**TRY IT**
Report each line below that carries the word "code".

━━━━━ PROVIDED RECORDS ━━━━━

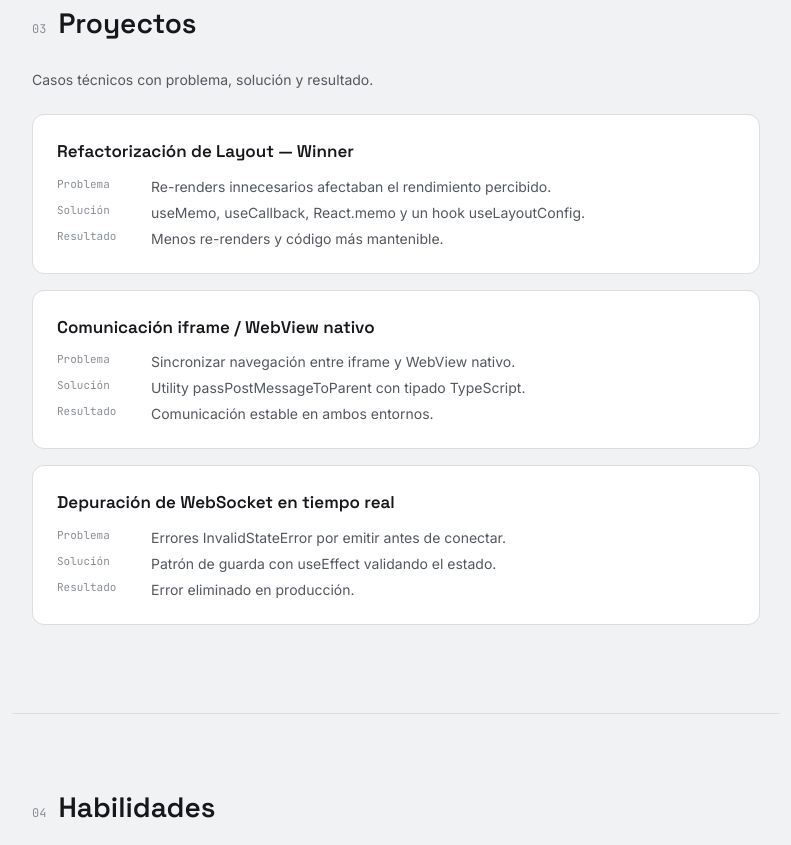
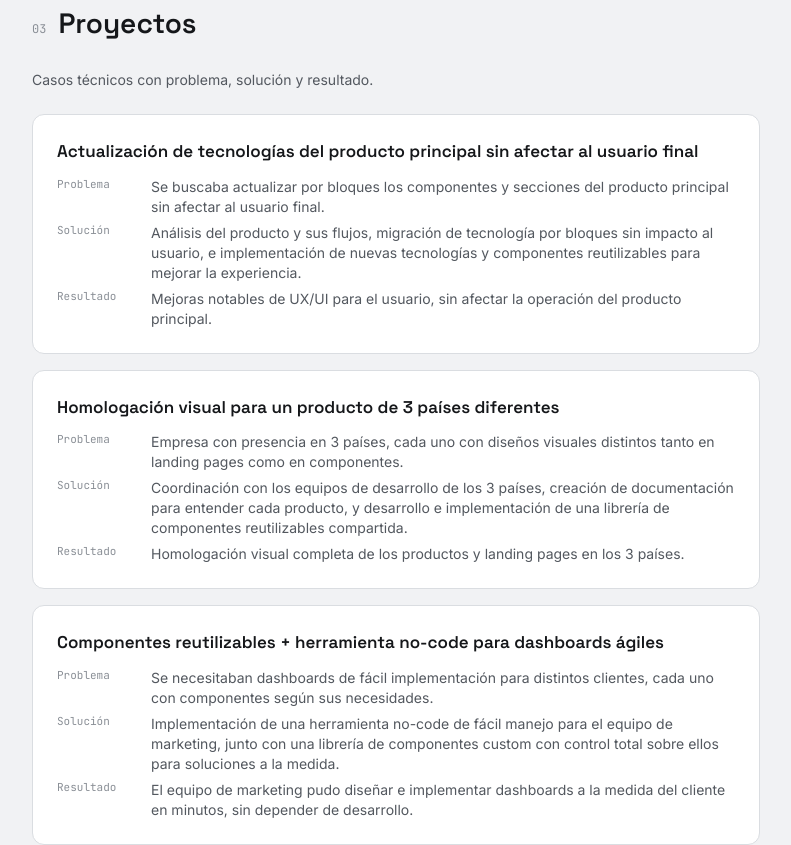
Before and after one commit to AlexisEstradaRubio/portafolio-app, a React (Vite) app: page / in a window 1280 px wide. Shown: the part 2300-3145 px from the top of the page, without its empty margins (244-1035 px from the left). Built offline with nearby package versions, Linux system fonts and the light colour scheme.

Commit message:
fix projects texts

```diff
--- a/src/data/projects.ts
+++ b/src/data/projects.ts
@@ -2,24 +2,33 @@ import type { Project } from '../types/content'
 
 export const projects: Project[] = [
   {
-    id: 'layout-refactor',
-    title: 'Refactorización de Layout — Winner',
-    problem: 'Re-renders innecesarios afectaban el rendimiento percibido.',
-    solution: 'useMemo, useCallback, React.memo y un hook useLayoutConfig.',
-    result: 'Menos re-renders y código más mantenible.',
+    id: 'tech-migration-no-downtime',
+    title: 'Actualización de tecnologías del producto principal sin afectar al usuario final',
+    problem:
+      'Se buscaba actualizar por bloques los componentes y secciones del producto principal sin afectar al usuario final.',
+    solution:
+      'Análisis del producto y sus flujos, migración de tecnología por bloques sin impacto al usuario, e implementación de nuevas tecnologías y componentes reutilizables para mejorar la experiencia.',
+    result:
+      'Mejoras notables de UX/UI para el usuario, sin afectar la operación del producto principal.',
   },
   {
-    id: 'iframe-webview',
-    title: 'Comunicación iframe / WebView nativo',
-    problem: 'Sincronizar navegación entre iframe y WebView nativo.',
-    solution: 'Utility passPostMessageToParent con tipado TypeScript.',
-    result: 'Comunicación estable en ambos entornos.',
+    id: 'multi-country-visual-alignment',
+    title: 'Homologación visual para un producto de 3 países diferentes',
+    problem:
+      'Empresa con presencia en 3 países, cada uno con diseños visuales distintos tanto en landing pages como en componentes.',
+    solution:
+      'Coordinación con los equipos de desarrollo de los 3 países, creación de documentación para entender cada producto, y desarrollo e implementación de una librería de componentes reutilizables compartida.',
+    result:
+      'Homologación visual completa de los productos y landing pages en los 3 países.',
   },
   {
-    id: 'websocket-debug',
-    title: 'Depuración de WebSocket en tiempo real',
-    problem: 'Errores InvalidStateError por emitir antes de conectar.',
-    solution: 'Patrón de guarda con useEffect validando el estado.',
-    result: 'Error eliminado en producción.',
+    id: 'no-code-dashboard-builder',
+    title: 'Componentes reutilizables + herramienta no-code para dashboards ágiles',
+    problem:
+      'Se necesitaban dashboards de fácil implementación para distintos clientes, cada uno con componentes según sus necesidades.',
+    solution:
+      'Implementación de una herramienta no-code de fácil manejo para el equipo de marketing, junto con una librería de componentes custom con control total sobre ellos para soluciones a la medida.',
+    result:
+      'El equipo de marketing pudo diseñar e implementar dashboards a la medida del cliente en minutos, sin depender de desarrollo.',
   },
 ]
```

━━━━━
━━━━━ PROVIDED RECORDS ━━━━━

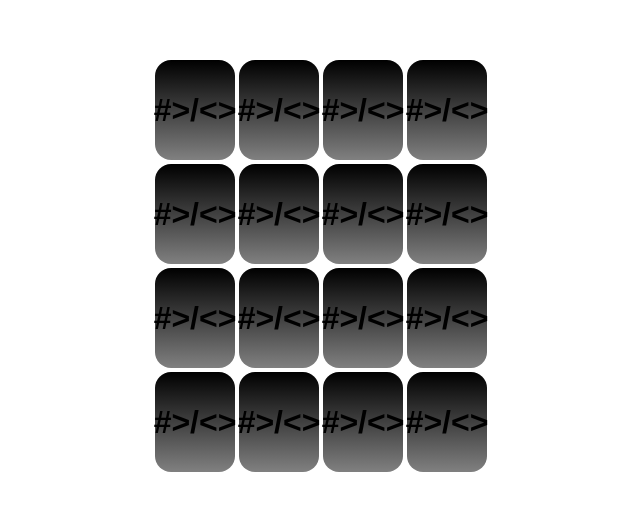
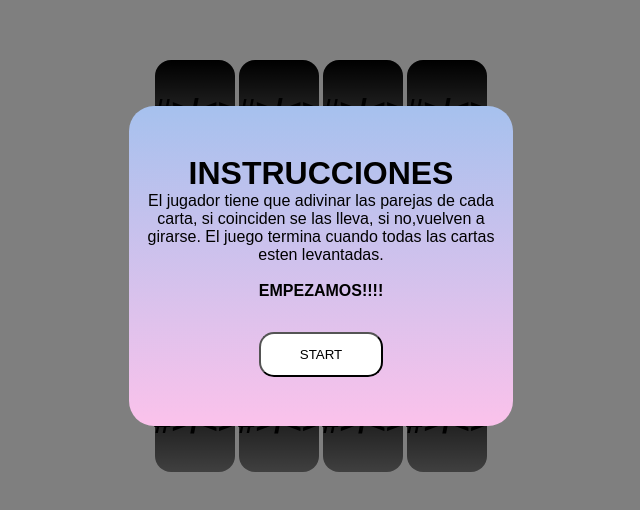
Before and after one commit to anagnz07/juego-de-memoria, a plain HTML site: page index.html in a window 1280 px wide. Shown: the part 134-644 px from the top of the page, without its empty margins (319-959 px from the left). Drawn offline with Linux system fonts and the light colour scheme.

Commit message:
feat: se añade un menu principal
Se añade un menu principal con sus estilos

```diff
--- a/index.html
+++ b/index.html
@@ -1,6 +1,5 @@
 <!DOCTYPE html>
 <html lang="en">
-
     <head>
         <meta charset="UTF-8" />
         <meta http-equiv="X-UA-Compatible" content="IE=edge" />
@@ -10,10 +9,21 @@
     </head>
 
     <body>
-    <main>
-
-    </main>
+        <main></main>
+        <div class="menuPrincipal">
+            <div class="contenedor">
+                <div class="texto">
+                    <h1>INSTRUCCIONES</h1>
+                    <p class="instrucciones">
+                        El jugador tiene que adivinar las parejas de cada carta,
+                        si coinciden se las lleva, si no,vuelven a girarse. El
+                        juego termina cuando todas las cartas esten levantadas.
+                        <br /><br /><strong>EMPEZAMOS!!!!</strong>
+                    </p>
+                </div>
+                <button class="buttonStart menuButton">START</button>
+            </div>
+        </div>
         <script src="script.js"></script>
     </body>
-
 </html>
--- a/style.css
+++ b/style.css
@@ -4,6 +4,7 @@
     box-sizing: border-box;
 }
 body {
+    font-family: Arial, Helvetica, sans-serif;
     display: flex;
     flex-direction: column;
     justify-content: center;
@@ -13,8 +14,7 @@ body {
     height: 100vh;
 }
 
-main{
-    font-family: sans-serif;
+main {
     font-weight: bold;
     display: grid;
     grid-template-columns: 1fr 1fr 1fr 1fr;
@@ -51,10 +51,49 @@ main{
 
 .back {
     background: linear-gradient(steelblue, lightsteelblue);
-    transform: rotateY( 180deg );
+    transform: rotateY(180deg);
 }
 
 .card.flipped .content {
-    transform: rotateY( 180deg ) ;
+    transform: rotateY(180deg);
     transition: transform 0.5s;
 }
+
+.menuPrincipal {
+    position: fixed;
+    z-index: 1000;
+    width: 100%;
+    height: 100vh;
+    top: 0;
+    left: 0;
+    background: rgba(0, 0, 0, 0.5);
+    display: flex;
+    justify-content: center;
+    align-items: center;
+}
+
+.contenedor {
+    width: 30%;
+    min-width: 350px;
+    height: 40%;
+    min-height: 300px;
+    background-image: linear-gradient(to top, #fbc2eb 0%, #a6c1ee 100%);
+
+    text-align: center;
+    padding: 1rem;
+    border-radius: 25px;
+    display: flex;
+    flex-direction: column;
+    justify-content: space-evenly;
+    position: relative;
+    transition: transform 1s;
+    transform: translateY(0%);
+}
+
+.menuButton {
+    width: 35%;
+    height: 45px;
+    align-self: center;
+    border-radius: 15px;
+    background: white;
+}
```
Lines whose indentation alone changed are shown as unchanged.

━━━━━

**REPLY TO THE EXERCISE**
+    id: 'no-code-dashboard-builder',
+    title: 'Componentes reutilizables + herramienta no-code para dashboards ágiles',
+      'Implementación de una herramienta no-code de fácil manejo para el equipo de marketing, junto con una librería de componentes custom con control total sobre ellos para soluciones a la medida.',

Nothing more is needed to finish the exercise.